“There’s been a fantastic retail rebound in 2011, which was really led by accessories [retailers]. The category will continue to lead the way in 2012,” said Faith Hope Consolo, chairman of retail leasing and sales at Prudential Douglas Elliman.

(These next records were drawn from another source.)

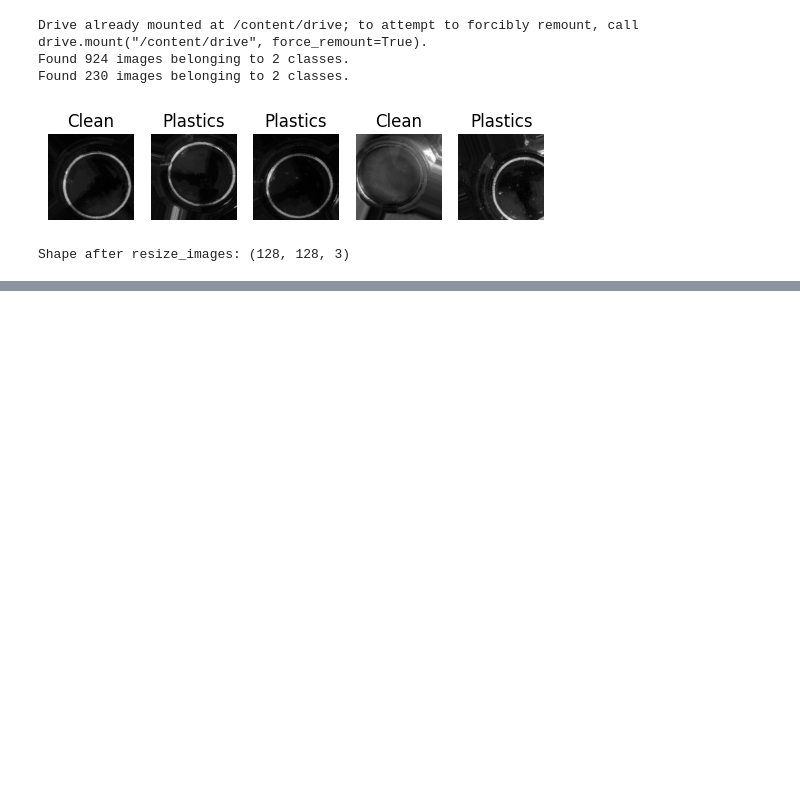
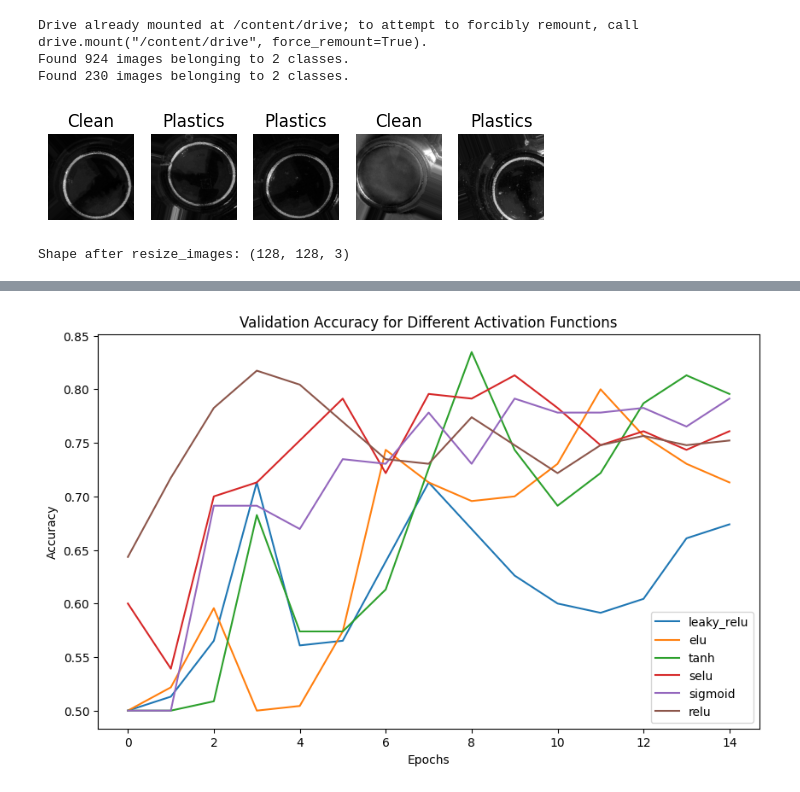
Before and after one commit to S-Bonillas/Image_Recognition_for_Microplastics, a Jupyter notebook: P4_MicroPystics.ipynb, the cells around one changed output, grey strips where cells are left out. Cells and saved outputs as stored; diff of their text form; code cells hidden in the pictures; blank space fills up the shorter version.

```diff
--- a/P4_MicroPystics.ipynb
+++ b/P4_MicroPystics.ipynb
@@ -204,0 +305,13 @@ model.save_weights('MicroPystics.h5')
+# %%
+# Plot the results
+plt.figure(figsize=(10, 6))
+for activation, accuracy in results.items():
+    plt.plot(accuracy, label=activation)
+
+plt.title('Validation Accuracy for Different Activation Functions')
+plt.xlabel('Epochs')
+plt.ylabel('Accuracy')
+plt.legend()
+plt.show()
+# %% [output]
+[figure, added]
```
Also changed, not shown: parts of 8 cells of this notebook, 1 other file.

“The turmoil in Europe [is not a deterrent]. None of my [international] retailers have stopped signing leases or seeking expansion, as they still see the U.S. as the best place to invest. The U.S. is a country of shopaholics, whether they have $5 or $500 to spend,” Consolo added.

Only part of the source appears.